Algae technology developed by South Africa’s Nelson Mandela Metropolitan University (NMMU) that could turn millions of tonnes of coal dust wasted annually in the country and elsewhere into high quality clean coal was publically demonstrated in South Africa in late January 2014.
One of the main areas of research at NMMU’s institute of chemical technology, InnoVenton, has been the conversion of waste coal into a usable high quality clean coal using algal biomass. Researchers have found that the microalgae can be combined with coal and charcoal and acts as an excellent binder for fine coal.
“If you mix coal dust and algae biomass, the algae adsorps onto the surface of the coal and binds the dust together,” InnoVenton’s professor Ben Zeelie says. The result is a coal-algae composite, for which the name Coalgae has been coined.
The Coalgae composites may be used as a substitute in applications that require coal, or may be further processed through a variety of additional technologies, such as pyrolysis (heating in the absence of oxygen). The result of the additional processing is a bio-fossil crude oil blend that may be processed into a variety of fuels, including gasoline, diesel, kerosene, aviation fuel, and heavy fuel oil.
Carbon sequestration, the upgrading of low grade coal and the production of clean water (a spin-off of the process) are among the advantages of the production of Coalgae, which, along with the production of the bio-crude oil, have presented commercial opportunities.
Consulting engineering firm Hatch-Goba recently completed a pre-feasibility engineering study on the microalgae technologies, which has resulted in a robust and cost-effective design for Coalgae production on a semi- and full commercial scale.

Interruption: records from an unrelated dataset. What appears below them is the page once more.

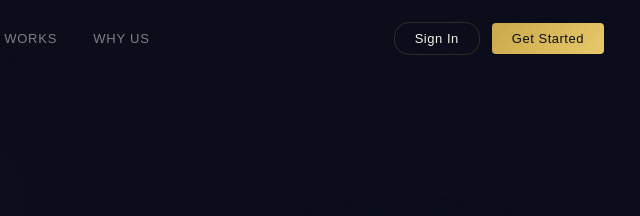
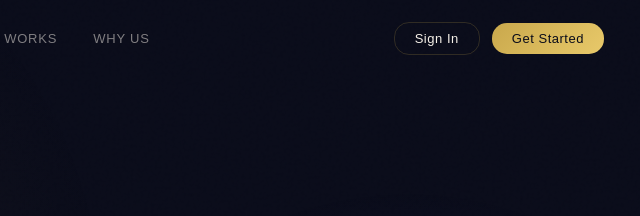
Before and after one commit to triqba13/unibridge-tz, a plain HTML site: page index.html in a window 1280 px wide. Shown: the top 216 px of the page, 616-1256 px from the left. Drawn offline with nearby package versions, Linux system fonts and the light colour scheme.

Commit message:
updated website

```diff
--- a/style.css
+++ b/style.css
@@ -118,7 +118,7 @@ nav.scrolled {
   font-size: 13px; font-weight: 500;
   color: #0a0c1a; padding: 8px 20px;
   background: linear-gradient(135deg, var(--gold), var(--gold-light));
-  border-radius: 4px;
+  border-radius: 15px;
   transition: all 0.3s;
   letter-spacing: 0.04em;
 }
```
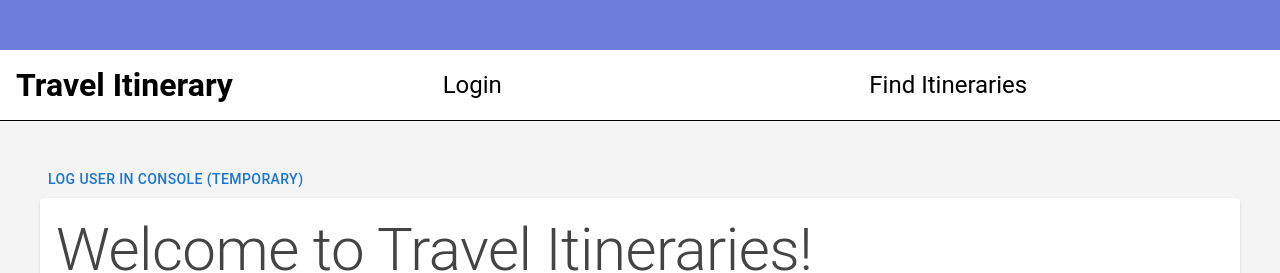
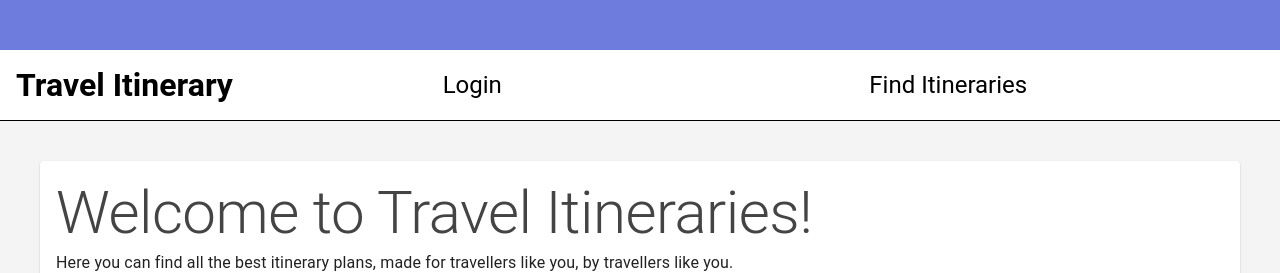
Before and after one commit to jessica-po/Travel-Itinerary-System-, a React (Vite) app: page / in a window 1280 px wide. Shown: the top 273 px of the page. Built offline with nearby package versions, Linux system fonts and the light colour scheme; no server answers; the database is empty.

Commit message:
Remove test button on home page

```diff
--- a/src/pages/Home/Home.jsx
+++ b/src/pages/Home/Home.jsx
@@ -66,16 +66,8 @@ export default function Home() {
         );
     }
 
-    const handleTest = () => {
-        console.log("USER:");
-        console.log(user);
-        console.log("PROFILE:");
-        console.log(userProfile);
-    }
-
     return (
         <div className="home">
-            <Button onClick={handleTest}>Log User in console (TEMPORARY)</Button>
             <Stack spacing={5}>
                 <Card>
                     <CardContent>
```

A full feasibility study will be conducted in early 2014.
Aspects of Coalgae technology demonstrated at the public showing included the cultivation of microalgae (in the closed photo-bioreactor system developed by NMMU), the use of coal-generated flue gas to meet the microalgae’s need for carbon dioxide and fixed nitrogen, the harvesting of the microalgae, the production of the coal-microalgae composites, and their conversion into raw bio-crude oil.